From a story by Michael Seidel on

“Now, when he has enough, he’ll stop,” Sister Janet Weyker says. She’s holding a baby robin; the bird chirp excitedly as Weyker feeds him worms out of a tin of compost and wild black raspberries from a cup. Since the robin’s mother disappeared, Weyker has taken over, tending to the fledling’s hunger at mealtimes.

This type of stewardship is precisely what motivated Weyker and several other sisters of the Racine Dominican order to found the Eco-Justice Center, a 15-acre learning center, farm and homestead located at 5635 Erie St. in Racine.

As a whole, the Racine Dominicans, a Catholic community of vowed women and lay associates, are committed to the ideas of education and justice. But back in 2000, the nuns saw a gap in their order’s efforts to extend those concepts to the environment.

“(We thought) the environment is in crisis and we should really do something,” Sister Janet says, “I didn’t want to just talk about it anymore, I really want to make that dream a reality. . . .”

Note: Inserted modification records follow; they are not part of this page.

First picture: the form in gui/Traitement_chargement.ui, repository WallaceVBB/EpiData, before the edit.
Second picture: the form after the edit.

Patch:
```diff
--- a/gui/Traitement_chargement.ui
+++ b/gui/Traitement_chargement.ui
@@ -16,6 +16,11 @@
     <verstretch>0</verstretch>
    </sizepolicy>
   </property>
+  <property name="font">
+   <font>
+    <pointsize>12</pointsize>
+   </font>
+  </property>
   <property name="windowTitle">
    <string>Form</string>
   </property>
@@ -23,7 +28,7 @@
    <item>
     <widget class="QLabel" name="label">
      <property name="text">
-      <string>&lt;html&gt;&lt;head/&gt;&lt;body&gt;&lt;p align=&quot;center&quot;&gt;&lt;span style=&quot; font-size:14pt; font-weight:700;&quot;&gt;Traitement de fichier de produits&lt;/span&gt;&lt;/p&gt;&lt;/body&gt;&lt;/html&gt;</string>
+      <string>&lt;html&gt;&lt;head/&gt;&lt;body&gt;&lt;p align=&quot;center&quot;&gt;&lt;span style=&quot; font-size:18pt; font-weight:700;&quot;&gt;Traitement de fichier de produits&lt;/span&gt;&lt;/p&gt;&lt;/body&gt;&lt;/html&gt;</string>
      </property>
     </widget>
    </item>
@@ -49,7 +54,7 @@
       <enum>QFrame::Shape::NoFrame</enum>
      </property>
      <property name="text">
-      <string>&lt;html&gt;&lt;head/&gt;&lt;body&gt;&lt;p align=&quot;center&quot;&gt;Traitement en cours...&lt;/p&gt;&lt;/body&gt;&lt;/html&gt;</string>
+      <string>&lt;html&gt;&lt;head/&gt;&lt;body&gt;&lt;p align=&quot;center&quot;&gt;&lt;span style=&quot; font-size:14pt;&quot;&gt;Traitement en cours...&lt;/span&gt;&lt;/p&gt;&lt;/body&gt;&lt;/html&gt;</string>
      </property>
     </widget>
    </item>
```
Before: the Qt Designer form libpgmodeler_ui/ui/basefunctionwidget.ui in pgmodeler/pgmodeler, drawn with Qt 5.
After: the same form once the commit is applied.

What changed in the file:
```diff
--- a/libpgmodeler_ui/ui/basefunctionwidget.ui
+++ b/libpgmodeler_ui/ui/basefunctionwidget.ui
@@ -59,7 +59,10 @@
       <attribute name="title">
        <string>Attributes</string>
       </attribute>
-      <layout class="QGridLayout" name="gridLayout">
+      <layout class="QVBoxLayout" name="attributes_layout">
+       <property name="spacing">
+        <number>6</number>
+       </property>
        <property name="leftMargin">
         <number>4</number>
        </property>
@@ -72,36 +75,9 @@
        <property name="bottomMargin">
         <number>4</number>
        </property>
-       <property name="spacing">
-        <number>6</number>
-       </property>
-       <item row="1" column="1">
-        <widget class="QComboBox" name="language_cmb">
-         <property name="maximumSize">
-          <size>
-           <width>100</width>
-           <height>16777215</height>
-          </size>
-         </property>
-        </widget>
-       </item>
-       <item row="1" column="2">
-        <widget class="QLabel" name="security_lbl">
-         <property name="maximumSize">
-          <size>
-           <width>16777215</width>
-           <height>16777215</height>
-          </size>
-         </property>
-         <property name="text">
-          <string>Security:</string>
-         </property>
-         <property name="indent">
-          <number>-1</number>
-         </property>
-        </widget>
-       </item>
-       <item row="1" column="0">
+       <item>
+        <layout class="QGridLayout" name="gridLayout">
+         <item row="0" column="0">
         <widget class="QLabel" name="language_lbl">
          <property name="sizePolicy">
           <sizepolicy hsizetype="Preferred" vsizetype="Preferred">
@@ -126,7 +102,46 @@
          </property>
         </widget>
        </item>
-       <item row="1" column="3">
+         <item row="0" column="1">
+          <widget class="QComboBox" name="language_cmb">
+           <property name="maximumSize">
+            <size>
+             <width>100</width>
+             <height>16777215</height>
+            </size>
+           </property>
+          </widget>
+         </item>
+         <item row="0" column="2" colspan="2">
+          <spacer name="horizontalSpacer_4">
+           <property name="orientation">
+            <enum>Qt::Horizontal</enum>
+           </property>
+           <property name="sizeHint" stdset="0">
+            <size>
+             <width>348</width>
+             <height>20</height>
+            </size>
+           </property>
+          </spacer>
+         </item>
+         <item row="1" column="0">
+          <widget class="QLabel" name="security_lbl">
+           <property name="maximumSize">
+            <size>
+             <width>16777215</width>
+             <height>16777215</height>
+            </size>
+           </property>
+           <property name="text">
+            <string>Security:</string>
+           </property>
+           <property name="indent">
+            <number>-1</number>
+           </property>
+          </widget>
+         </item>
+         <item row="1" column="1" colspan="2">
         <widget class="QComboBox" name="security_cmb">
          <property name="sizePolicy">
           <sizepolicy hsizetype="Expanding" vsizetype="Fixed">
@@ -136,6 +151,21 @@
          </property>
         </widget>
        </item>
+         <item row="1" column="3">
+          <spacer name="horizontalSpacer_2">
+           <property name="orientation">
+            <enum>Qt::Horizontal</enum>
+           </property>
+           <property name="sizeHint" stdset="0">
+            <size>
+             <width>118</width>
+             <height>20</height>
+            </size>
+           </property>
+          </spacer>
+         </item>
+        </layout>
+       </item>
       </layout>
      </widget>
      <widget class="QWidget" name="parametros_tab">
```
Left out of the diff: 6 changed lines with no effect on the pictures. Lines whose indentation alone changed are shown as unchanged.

“Fifty-five solar panels produce all the energy that we use in the summertime,” Weyker explains. Additionally, the house uses geothermal heating for its heating and air conditioning. “Geothermal is a system where there are pipes buried in the ground 9.5 feet deep, and there’s a constant temperature of 55 degrees. . . .”